**WORK ORDER**
Copy the following data exactly and drop the pictures.

**ENTRIES SHOWN**
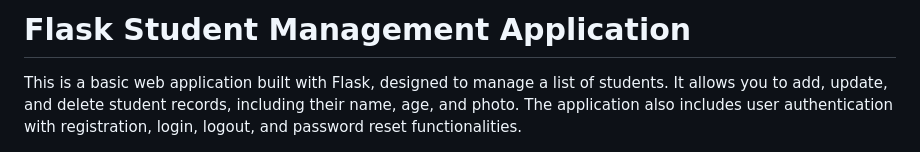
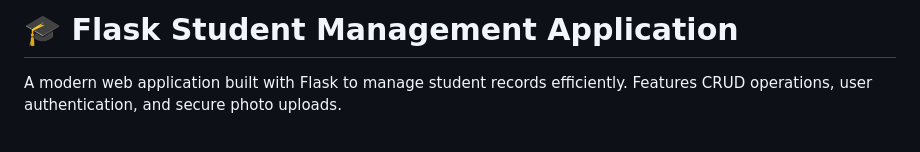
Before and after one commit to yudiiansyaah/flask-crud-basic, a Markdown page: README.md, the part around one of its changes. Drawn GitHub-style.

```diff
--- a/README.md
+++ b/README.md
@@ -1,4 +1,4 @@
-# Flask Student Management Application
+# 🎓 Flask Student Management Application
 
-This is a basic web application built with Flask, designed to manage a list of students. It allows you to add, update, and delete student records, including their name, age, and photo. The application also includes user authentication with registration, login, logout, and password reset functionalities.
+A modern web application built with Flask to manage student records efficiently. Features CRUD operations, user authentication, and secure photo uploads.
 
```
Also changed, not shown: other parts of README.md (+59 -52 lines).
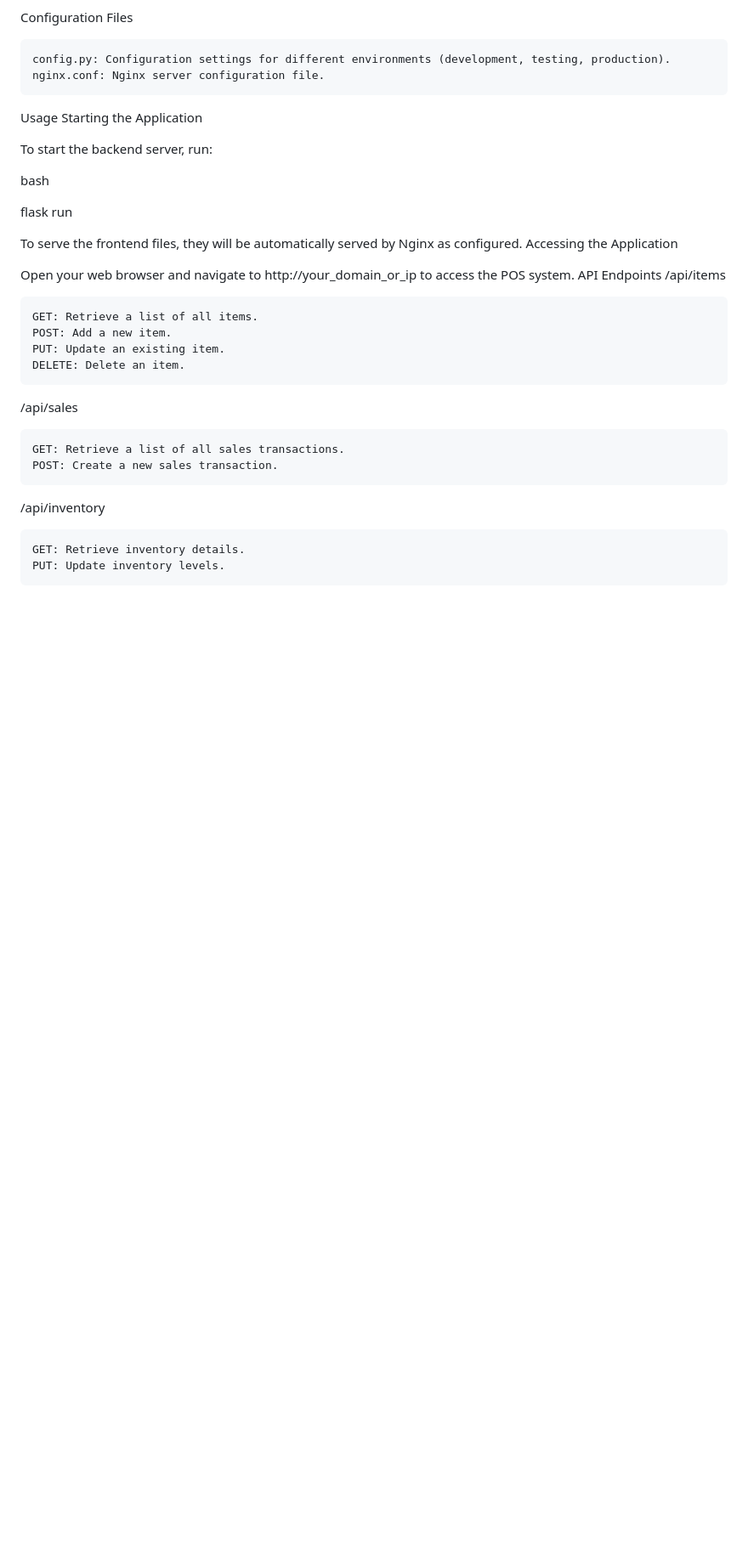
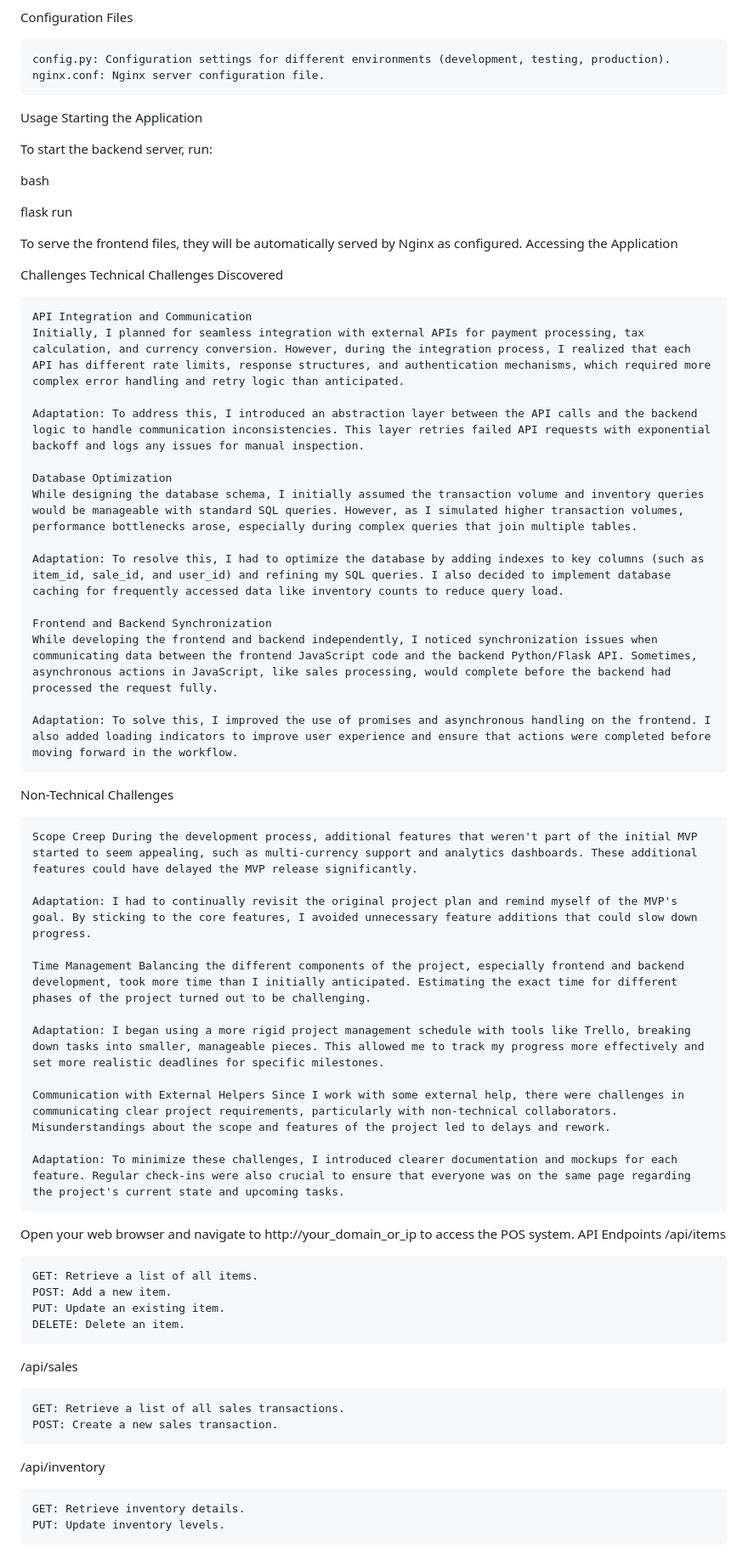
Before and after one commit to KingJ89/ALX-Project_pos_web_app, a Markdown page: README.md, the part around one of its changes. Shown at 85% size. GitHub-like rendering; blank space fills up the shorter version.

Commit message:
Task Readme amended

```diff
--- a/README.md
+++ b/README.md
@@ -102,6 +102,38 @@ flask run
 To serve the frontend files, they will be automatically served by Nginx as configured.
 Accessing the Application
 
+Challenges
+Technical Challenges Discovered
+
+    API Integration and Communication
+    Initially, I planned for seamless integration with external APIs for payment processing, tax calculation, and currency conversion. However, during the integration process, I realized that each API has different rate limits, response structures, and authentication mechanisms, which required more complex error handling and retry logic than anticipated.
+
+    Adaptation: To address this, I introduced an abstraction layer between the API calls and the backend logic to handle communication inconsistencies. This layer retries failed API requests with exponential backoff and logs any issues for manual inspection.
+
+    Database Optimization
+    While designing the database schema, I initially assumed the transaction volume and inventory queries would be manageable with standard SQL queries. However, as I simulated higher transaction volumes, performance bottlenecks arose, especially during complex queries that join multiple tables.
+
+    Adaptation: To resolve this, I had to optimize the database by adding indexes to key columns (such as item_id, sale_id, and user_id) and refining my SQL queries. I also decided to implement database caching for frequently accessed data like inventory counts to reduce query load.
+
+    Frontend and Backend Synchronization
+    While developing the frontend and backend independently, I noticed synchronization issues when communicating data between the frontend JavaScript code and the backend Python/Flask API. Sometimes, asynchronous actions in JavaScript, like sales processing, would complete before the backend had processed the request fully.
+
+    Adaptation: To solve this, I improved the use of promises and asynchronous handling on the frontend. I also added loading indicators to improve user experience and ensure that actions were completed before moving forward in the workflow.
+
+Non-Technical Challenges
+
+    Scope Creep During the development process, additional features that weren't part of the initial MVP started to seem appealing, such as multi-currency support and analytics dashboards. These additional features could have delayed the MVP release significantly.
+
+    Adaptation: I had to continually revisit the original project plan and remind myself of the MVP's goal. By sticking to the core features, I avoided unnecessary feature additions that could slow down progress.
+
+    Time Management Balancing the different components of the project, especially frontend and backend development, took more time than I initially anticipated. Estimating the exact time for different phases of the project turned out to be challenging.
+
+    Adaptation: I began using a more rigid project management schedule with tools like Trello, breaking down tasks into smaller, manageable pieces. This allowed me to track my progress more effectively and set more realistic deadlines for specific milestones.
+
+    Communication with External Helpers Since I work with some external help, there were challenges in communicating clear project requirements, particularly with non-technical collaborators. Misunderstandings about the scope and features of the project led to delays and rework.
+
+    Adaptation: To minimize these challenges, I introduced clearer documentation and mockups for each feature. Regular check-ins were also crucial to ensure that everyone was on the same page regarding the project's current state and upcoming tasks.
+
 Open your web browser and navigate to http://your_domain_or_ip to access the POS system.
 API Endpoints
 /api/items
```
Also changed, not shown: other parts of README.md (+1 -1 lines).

**EXPECTED ANSWER**
Before and after one commit to yudiiansyaah/flask-crud-basic, a Markdown page: README.md, the part around one of its changes. Drawn GitHub-style.

```diff
--- a/README.md
+++ b/README.md
@@ -1,4 +1,4 @@
-# Flask Student Management Application
+# 🎓 Flask Student Management Application
 
-This is a basic web application built with Flask, designed to manage a list of students. It allows you to add, update, and delete student records, including their name, age, and photo. The application also includes user authentication with registration, login, logout, and password reset functionalities.
+A modern web application built with Flask to manage student records efficiently. Features CRUD operations, user authentication, and secure photo uploads.
 
```
Also changed, not shown: other parts of README.md (+59 -52 lines).
Before and after one commit to KingJ89/ALX-Project_pos_web_app, a Markdown page: README.md, the part around one of its changes. Shown at 85% size. GitHub-like rendering; blank space fills up the shorter version.

Commit message:
Task Readme amended

```diff
--- a/README.md
+++ b/README.md
@@ -102,6 +102,38 @@ flask run
 To serve the frontend files, they will be automatically served by Nginx as configured.
 Accessing the Application
 
+Challenges
+Technical Challenges Discovered
+
+    API Integration and Communication
+    Initially, I planned for seamless integration with external APIs for payment processing, tax calculation, and currency conversion. However, during the integration process, I realized that each API has different rate limits, response structures, and authentication mechanisms, which required more complex error handling and retry logic than anticipated.
+
+    Adaptation: To address this, I introduced an abstraction layer between the API calls and the backend logic to handle communication inconsistencies. This layer retries failed API requests with exponential backoff and logs any issues for manual inspection.
+
+    Database Optimization
+    While designing the database schema, I initially assumed the transaction volume and inventory queries would be manageable with standard SQL queries. However, as I simulated higher transaction volumes, performance bottlenecks arose, especially during complex queries that join multiple tables.
+
+    Adaptation: To resolve this, I had to optimize the database by adding indexes to key columns (such as item_id, sale_id, and user_id) and refining my SQL queries. I also decided to implement database caching for frequently accessed data like inventory counts to reduce query load.
+
+    Frontend and Backend Synchronization
+    While developing the frontend and backend independently, I noticed synchronization issues when communicating data between the frontend JavaScript code and the backend Python/Flask API. Sometimes, asynchronous actions in JavaScript, like sales processing, would complete before the backend had processed the request fully.
+
+    Adaptation: To solve this, I improved the use of promises and asynchronous handling on the frontend. I also added loading indicators to improve user experience and ensure that actions were completed before moving forward in the workflow.
+
+Non-Technical Challenges
+
+    Scope Creep During the development process, additional features that weren't part of the initial MVP started to seem appealing, such as multi-currency support and analytics dashboards. These additional features could have delayed the MVP release significantly.
+
+    Adaptation: I had to continually revisit the original project plan and remind myself of the MVP's goal. By sticking to the core features, I avoided unnecessary feature additions that could slow down progress.
+
+    Time Management Balancing the different components of the project, especially frontend and backend development, took more time than I initially anticipated. Estimating the exact time for different phases of the project turned out to be challenging.
+
+    Adaptation: I began using a more rigid project management schedule with tools like Trello, breaking down tasks into smaller, manageable pieces. This allowed me to track my progress more effectively and set more realistic deadlines for specific milestones.
+
+    Communication with External Helpers Since I work with some external help, there were challenges in communicating clear project requirements, particularly with non-technical collaborators. Misunderstandings about the scope and features of the project led to delays and rework.
+
+    Adaptation: To minimize these challenges, I introduced clearer documentation and mockups for each feature. Regular check-ins were also crucial to ensure that everyone was on the same page regarding the project's current state and upcoming tasks.
+
 Open your web browser and navigate to http://your_domain_or_ip to access the POS system.
 API Endpoints
 /api/items
```
Also changed, not shown: other parts of README.md (+1 -1 lines).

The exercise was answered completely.